*ACTION ITEM*
Where the records hold the string "https", show the whole line it sits on.

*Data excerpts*
+-------+
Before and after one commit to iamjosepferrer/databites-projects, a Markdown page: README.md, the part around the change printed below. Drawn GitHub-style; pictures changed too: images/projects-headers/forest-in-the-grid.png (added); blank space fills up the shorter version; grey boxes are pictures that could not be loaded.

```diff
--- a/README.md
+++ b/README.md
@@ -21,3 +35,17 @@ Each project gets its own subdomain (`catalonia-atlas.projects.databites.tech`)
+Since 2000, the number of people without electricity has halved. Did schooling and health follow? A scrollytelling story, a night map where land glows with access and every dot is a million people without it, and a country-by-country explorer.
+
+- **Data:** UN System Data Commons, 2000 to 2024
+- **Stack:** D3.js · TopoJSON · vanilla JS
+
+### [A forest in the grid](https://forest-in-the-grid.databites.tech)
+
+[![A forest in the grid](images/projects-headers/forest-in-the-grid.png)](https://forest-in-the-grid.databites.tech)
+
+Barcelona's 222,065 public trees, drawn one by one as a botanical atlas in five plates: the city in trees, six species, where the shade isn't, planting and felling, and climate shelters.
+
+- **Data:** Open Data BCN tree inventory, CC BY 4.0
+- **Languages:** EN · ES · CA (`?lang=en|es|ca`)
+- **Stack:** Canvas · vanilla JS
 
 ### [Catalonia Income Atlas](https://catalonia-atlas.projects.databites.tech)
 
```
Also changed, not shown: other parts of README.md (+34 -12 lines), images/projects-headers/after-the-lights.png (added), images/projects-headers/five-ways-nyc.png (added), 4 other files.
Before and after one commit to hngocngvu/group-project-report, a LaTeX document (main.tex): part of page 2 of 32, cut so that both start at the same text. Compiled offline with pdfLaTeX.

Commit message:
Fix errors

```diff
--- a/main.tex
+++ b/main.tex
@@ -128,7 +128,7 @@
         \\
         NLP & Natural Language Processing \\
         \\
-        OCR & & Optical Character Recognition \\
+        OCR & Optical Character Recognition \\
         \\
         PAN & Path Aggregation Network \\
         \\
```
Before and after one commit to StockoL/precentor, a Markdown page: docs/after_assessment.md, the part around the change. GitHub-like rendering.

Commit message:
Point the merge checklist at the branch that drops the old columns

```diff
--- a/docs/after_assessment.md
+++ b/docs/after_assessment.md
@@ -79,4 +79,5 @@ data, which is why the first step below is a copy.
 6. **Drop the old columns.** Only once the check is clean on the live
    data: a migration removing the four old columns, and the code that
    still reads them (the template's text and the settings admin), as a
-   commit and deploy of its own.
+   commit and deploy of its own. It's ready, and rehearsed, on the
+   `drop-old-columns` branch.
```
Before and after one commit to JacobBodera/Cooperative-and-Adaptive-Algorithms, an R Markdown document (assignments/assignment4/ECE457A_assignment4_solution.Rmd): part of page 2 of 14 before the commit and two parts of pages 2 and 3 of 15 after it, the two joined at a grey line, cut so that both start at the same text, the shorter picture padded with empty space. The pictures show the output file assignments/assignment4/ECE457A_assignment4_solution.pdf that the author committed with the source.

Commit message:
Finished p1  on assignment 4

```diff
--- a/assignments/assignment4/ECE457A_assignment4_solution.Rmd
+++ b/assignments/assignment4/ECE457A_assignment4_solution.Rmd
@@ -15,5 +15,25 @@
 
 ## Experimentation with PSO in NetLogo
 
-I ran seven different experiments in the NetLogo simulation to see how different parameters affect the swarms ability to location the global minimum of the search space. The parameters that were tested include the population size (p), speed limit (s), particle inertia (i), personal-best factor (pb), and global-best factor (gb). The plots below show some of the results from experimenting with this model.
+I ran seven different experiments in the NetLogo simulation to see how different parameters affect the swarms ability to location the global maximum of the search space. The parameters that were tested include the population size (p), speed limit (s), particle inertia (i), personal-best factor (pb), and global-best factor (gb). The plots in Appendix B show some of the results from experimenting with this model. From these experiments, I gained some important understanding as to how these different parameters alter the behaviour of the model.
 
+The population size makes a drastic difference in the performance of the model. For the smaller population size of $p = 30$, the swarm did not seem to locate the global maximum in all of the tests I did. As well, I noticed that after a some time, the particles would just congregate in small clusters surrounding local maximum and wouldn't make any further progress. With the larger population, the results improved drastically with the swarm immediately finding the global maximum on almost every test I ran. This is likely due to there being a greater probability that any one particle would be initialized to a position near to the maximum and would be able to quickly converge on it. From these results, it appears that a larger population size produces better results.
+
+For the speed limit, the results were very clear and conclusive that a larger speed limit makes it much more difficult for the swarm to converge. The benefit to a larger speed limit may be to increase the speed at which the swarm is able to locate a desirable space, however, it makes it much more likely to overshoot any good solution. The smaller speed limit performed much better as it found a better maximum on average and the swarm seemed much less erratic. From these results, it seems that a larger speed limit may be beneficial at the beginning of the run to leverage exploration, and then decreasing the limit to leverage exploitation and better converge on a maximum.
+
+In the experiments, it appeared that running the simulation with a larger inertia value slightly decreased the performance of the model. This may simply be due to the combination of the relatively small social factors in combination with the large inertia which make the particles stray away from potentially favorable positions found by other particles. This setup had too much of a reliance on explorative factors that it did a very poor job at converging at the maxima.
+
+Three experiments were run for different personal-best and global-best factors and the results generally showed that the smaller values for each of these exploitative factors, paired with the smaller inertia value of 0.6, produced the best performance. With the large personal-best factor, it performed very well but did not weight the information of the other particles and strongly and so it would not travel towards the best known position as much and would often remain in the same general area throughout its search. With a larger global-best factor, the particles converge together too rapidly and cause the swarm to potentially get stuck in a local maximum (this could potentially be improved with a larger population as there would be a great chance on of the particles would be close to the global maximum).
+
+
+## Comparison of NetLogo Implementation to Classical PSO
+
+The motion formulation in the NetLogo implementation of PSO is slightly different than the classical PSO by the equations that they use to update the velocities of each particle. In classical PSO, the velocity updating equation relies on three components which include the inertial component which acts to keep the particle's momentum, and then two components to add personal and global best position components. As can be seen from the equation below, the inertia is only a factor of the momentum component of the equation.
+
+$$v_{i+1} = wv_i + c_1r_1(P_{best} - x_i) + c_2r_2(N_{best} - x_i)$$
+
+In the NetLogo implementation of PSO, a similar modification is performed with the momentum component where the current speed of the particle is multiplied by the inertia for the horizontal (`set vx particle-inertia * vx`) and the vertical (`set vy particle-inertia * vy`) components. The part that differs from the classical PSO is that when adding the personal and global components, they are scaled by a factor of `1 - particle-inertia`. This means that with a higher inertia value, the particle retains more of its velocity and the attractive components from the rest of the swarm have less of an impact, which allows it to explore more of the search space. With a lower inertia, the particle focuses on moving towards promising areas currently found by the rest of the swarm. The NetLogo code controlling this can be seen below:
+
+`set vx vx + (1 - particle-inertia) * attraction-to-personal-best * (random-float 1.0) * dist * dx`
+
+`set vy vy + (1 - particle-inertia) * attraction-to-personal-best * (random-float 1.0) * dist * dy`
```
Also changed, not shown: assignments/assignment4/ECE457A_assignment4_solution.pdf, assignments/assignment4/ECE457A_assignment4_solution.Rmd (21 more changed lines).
+-------+
*YOUR SOLUTION*
+### [A forest in the grid](https://forest-in-the-grid.databites.tech)
+[![A forest in the grid](images/projects-headers/forest-in-the-grid.png)](https://forest-in-the-grid.databites.tech)
 ### [Catalonia Income Atlas](https://catalonia-atlas.projects.databites.tech)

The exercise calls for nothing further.